### Version comparison data
━━━━━━

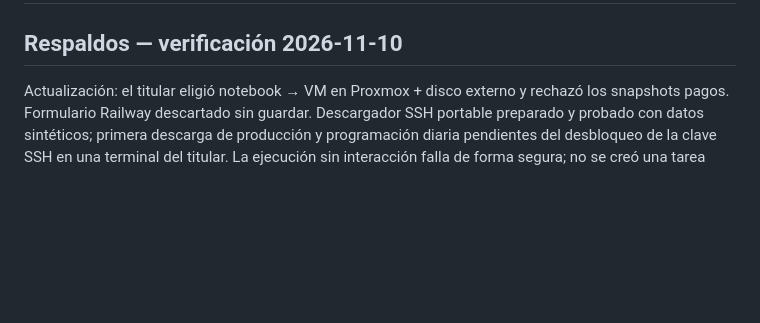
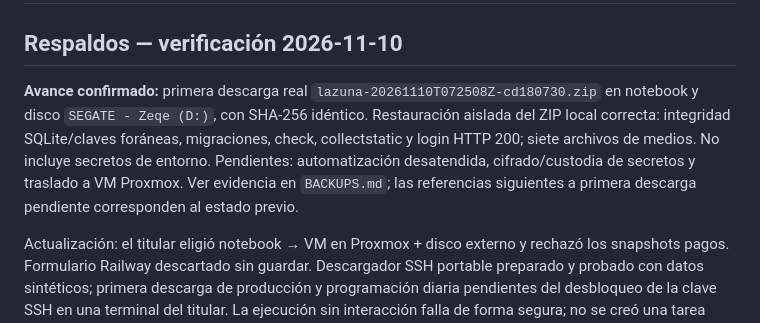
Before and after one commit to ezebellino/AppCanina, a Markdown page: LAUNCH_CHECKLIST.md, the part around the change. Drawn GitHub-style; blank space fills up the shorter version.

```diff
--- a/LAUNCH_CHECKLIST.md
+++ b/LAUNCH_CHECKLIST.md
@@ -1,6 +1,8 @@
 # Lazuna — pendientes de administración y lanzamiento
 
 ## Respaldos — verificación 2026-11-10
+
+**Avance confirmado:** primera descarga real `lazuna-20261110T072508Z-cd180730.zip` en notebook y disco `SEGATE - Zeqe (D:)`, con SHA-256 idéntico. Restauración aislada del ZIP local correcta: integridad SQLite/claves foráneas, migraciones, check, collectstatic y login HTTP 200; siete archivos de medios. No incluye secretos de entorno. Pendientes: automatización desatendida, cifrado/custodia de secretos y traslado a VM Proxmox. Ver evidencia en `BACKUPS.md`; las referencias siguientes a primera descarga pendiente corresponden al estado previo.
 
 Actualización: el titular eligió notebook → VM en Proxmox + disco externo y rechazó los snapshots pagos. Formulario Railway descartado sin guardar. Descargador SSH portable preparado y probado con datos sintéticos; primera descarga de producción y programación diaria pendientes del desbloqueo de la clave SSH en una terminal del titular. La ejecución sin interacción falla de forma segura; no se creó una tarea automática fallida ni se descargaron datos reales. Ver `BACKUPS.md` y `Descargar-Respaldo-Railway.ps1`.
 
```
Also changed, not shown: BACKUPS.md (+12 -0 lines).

━━━━━━

### EXERCISE DETAILS
Once the pictures are set aside, write out the entries verbatim.

### TASK RESULT
Before and after one commit to ezebellino/AppCanina, a Markdown page: LAUNCH_CHECKLIST.md, the part around the change. Drawn GitHub-style; blank space fills up the shorter version.

```diff
--- a/LAUNCH_CHECKLIST.md
+++ b/LAUNCH_CHECKLIST.md
@@ -1,6 +1,8 @@
 # Lazuna — pendientes de administración y lanzamiento
 
 ## Respaldos — verificación 2026-11-10
+
+**Avance confirmado:** primera descarga real `lazuna-20261110T072508Z-cd180730.zip` en notebook y disco `SEGATE - Zeqe (D:)`, con SHA-256 idéntico. Restauración aislada del ZIP local correcta: integridad SQLite/claves foráneas, migraciones, check, collectstatic y login HTTP 200; siete archivos de medios. No incluye secretos de entorno. Pendientes: automatización desatendida, cifrado/custodia de secretos y traslado a VM Proxmox. Ver evidencia en `BACKUPS.md`; las referencias siguientes a primera descarga pendiente corresponden al estado previo.
 
 Actualización: el titular eligió notebook → VM en Proxmox + disco externo y rechazó los snapshots pagos. Formulario Railway descartado sin guardar. Descargador SSH portable preparado y probado con datos sintéticos; primera descarga de producción y programación diaria pendientes del desbloqueo de la clave SSH en una terminal del titular. La ejecución sin interacción falla de forma segura; no se creó una tarea automática fallida ni se descargaron datos reales. Ver `BACKUPS.md` y `Descargar-Respaldo-Railway.ps1`.
 
```
Also changed, not shown: BACKUPS.md (+12 -0 lines).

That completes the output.